So, the administration is still using the "both sides are complaining" excuse which is completely brain-dead when all the evidence shows one side was right and the other wrong. After all, the stimulus package was way too small to fill the hole in which the economy has fallen and Stiglitz was right about this. And those critics that complain the administration is interfering too much? They are the same ones that helped create the financial debacle by deregulating everything in sight. They are the people who think it's okay to let Goldman Sachs suck up all the world's wealth because that's how they gain status and make their bucks off the ill-begotten gains of the ultra wealthy.

So who has more credibility? The guys who wrecked the economy or the guys who warned about the excesses? Why does the administration play this game?
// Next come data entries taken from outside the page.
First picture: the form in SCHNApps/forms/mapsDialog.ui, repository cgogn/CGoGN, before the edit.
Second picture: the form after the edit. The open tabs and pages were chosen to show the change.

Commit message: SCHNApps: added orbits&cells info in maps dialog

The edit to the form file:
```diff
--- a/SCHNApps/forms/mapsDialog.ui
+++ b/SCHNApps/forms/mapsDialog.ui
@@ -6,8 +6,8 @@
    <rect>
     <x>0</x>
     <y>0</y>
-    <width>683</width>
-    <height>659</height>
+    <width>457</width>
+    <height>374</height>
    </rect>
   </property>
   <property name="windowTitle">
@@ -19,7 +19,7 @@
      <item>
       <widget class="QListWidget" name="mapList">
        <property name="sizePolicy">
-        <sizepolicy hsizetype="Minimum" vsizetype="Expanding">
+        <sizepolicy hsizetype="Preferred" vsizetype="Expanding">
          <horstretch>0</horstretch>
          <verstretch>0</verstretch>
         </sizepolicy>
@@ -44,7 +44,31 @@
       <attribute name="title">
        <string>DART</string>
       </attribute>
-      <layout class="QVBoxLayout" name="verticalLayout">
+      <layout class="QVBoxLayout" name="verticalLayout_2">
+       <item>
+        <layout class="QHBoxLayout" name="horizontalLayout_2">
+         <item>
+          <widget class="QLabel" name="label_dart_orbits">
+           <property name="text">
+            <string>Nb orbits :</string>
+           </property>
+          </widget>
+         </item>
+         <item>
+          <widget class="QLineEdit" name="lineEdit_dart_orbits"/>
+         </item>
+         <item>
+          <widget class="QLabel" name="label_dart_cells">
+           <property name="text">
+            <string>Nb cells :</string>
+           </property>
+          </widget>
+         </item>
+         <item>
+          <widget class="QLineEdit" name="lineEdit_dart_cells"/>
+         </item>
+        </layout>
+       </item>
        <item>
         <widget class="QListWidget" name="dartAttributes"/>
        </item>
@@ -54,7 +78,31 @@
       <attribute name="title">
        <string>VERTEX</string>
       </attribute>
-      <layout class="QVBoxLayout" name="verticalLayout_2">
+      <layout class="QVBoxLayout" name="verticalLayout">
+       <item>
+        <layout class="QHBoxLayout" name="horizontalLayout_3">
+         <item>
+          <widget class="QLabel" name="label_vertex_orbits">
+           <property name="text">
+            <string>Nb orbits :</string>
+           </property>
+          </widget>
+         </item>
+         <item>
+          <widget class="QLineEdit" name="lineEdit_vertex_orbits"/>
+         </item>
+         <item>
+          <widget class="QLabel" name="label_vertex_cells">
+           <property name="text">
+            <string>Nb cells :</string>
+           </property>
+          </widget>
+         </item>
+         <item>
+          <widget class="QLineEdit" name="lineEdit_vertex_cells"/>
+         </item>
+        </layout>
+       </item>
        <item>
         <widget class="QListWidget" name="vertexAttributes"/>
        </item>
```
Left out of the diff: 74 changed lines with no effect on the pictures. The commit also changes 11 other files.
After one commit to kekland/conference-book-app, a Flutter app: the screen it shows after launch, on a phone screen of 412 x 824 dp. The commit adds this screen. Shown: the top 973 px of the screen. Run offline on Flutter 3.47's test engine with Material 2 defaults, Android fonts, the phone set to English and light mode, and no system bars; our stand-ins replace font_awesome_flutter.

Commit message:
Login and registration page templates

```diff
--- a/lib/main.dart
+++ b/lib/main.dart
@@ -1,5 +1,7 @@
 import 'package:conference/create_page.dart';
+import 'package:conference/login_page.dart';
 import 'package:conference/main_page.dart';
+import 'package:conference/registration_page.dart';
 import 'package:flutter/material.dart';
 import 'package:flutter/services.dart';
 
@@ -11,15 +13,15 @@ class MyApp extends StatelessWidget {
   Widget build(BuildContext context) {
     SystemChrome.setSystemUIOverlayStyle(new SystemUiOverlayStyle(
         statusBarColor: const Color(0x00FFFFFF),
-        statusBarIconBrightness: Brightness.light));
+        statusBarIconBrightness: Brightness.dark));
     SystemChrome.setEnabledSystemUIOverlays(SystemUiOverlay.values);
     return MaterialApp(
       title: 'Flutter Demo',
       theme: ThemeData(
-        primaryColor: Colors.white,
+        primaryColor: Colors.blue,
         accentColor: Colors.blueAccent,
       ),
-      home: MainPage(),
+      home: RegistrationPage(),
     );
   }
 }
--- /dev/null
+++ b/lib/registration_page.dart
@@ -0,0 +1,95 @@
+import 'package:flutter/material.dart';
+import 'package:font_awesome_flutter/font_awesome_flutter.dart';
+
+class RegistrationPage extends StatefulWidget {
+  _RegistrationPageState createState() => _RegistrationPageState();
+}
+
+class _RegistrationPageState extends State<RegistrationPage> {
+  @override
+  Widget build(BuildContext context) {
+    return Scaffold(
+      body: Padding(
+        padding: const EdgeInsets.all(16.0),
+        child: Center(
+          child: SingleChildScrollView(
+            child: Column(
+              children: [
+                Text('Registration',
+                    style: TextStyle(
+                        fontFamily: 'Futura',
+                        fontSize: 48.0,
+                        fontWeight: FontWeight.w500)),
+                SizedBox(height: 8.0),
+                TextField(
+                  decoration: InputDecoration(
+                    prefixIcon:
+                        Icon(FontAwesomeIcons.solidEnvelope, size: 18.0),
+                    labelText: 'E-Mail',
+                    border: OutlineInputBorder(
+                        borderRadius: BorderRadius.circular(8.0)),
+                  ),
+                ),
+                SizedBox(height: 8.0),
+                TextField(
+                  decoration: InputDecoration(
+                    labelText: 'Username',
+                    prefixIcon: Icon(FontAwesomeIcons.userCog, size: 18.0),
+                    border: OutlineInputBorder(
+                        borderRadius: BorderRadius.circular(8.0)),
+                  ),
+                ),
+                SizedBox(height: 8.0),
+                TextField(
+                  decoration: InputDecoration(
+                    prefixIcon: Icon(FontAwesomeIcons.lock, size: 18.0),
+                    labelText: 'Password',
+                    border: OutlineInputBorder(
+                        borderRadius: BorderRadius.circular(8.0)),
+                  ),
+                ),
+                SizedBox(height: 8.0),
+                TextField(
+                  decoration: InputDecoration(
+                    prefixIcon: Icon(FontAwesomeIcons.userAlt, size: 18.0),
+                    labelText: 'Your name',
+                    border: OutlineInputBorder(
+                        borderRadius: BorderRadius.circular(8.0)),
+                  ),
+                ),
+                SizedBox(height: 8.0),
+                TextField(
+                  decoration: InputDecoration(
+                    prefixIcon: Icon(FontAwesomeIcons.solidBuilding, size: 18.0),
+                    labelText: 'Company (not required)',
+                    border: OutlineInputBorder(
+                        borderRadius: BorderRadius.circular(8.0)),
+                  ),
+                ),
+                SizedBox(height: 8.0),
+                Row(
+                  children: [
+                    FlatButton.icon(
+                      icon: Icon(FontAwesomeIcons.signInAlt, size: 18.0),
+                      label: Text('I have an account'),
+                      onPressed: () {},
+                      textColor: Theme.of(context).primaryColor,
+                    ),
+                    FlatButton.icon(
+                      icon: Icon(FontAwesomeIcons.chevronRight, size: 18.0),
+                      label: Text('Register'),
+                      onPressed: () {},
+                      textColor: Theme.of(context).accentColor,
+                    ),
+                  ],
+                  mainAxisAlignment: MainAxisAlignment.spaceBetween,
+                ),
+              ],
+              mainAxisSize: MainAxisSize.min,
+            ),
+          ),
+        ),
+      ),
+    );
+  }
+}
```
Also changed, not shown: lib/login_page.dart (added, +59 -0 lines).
Posted by Mary at July 19, 2009 06:00 PM | Economy | Technorati links |

It seems this administration is intent on taking over all industries that have problems, rather than working to improve the existing systems.

Posted by: Medical insurance at July 21, 2009 10:33 AM

Obama seems to be backing off on healthcare. I am not sure that the politicians realized the scope of the healthcare system.
The bill that was submitted last week did absolutely nothing to control healthcare costs!

Posted by: Affordable Medical insurance at July 21, 2009 10:38 AM

On June 17, 2009, Congress met to consider the Presidentís healthcare reform bill and many are worried that things are moving too fast to make smart decisions. The costs of the proposed program havenít even been determined and Sen. Michael Enzi (R) of Wyoming wonders how a bill can be discussed and amended without any understanding of the costs "This bill costs too much, covers too few and will force about 10 million people to have to lose their employer-provided coverage." Enzi believes the current bill will not help the economy but would actually make things worse. "We need a bill that won't destroy the economy.Ē

Instead of looking at a public healthcare program that can wind up costing billions or even trillions of dollars, it makes sense to work with the insurance companies to find affordable healthcare solutions now. By letting states, small businesses and other people groups band together to access lower cost medical insurance to people who arenít currently eligible for group health insurance, more Americans could find affordable healthcare insurance now instead of waiting for the government to take on healthcare like some other nations have. Government provided healthcare does not encourage the high quality health care that Americans deserve and need.

Posted by: Medical insurance plans at July 21, 2009 10:41 AM

We sell healthcare insurance and in the last 10-years we've watched costs skyrocket. Something HAS to be done or nobody will be able to afford anything.

As it is, people buying private insurance can only afford catastrophic insurance and not enough to cover basic medical costs.


San Diego Health Insurance

Posted by: Tom at July 22, 2009 11:43 AM

Something does have to be done, but the Fed is focusing most of it's attention on the insurance industry. It should be first looking to bring down the cost of providing the actual care, hospitals, doctors, testing etc.

A pulic option is not the answer, departments of government are not under the same competitive pressure as the private sector.

Posted by: Family Health Insurance at July 22, 2009 04:11 PM